OPTIMISM CONTINUES TO TREND DOWN
The downward trend in sentiment continues on the back of below par economic growth
Department of Census and Statistics (DCS) data notes that GDP growth slowed to 3.1 percent in 2017, which reflects a new low since 2001. This is attributed to the contraction of agriculture sector growth, and relatively weak expansion in industry and services compared to the previous year.
However, Central Bank of Sri Lanka Governor Dr. Indrajit Coomaraswamy has noted that the inflow of foreign exchange could aid the country in achieving a growth rate of five percent this year.

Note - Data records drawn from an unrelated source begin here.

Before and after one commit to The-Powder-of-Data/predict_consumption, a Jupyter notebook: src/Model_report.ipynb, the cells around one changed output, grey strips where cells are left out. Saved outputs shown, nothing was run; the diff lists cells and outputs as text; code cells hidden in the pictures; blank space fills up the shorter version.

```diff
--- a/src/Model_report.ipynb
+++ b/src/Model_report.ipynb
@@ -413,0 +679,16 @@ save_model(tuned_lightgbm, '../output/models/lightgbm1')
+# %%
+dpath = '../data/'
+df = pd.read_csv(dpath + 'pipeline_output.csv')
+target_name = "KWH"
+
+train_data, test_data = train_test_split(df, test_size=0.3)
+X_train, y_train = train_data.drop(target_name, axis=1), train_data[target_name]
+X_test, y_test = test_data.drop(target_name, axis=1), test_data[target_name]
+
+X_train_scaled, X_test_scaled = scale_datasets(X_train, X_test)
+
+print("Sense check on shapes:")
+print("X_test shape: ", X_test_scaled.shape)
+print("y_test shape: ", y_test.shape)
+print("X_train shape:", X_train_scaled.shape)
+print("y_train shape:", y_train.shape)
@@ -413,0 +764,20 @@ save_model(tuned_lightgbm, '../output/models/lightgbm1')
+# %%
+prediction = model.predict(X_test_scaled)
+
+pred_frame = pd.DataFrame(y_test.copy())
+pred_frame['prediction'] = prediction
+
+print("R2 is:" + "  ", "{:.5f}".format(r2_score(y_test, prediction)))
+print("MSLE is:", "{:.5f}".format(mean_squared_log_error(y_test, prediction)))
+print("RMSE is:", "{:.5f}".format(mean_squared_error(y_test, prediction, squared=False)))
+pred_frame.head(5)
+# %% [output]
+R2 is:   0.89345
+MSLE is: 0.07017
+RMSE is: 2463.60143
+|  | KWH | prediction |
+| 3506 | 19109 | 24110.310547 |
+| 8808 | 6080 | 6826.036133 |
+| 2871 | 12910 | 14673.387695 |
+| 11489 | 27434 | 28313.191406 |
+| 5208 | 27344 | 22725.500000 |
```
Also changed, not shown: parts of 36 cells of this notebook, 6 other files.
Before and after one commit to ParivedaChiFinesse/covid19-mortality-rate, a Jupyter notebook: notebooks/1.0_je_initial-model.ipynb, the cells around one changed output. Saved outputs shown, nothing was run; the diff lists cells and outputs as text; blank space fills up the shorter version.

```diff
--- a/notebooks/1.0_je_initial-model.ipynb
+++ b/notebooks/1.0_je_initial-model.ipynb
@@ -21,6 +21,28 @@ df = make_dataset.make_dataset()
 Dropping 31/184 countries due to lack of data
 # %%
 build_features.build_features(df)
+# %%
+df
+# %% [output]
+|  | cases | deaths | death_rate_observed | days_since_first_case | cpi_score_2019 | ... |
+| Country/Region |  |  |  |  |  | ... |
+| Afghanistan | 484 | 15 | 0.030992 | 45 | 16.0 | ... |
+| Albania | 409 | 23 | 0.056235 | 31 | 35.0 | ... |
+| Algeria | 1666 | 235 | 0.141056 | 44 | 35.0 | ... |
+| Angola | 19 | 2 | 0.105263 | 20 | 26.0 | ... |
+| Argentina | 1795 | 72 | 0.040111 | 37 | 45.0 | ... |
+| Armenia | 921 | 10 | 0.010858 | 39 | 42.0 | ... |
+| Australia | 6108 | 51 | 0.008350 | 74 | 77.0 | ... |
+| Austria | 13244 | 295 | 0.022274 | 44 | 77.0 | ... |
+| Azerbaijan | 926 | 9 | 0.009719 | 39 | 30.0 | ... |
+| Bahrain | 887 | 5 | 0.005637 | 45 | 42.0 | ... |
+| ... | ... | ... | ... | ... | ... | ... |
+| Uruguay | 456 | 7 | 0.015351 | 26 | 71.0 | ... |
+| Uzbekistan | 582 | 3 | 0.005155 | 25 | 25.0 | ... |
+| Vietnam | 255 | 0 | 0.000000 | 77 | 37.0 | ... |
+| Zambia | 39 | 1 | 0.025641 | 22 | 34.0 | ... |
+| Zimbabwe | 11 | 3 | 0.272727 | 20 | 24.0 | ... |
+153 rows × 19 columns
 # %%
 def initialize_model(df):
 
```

A recent analysis by the Asian Development Bank (ADB) indicates that a recovery of the agriculture sector could contribute to economic growth over the next two years if weather conditions normalise. The ADB forecasts growth of six percent and 5.6 percent, in 2018 and 2019 respectively. This recovery is expected to benefit the industry segment as demand improves.
The report adds that policy changes are needed to reform state owned enterprises (SOEs); and it notes that as part of the ongoing IMF programme, oversight and financial discipline are expected to be enhanced in the five largest SOEs.
Further, it stresses the importance of continuing such reforms due to the potential efficiency, and fiscal and distributional impacts, of an underperforming SOE sector.
THE ECONOMY Optimism regarding the economy continues to dwindle as a mere five percent of respondents (vs 11% in March) expect an improvement over the next 12 months. What’s more, 47 percent (up from 44% in the previous month) expect the economy to deteriorate during this period.
In his analysis of the survey results, Nielsen’s Managing Director Sharang Pant observes: “The overall GDP performance disappointed… the rupee has started to decline again and interest rates are moving up. The new taxes have come into effect… All these – coupled with political instability – have raised anxiety levels and sentiment has dropped.”
One survey respondent states that “with the general economic flow in Sri Lanka and how politically unstable our country is,” he cannot say that either his business or the economy will improve in the coming months.
BIZ PROSPECTS Business prospects are expected to remain the same however, with 57 percent and 48 percent of corporate executives surveyed expecting sales volumes to ‘stay the same’ in the long and short terms respectively.
A tourism industry representative asserts that “more effort needs to be made by the government to ensure economic stability so that there will be increased investments in the industry.”
INVESTMENT The investment climate is deemed to be ‘fair’ or worse by an overwhelming majority (97% – up from 93% in March) of respondents. Pant notes that “business leaders are still sceptical about the investment climate as a fallout of the general situation in the country.”
“We have witnessed a reduction in foreign investments, and even local investors are in two minds whether to invest due to high uncertainty about both the economy as well as the government,” states one corporate executive.
WORKFORCE When it comes to employment, a notable majority (84% – up 3% from the previous month) of businesses are looking to maintain their current workforce over the next six months while 14 percent expect to increase staff numbers.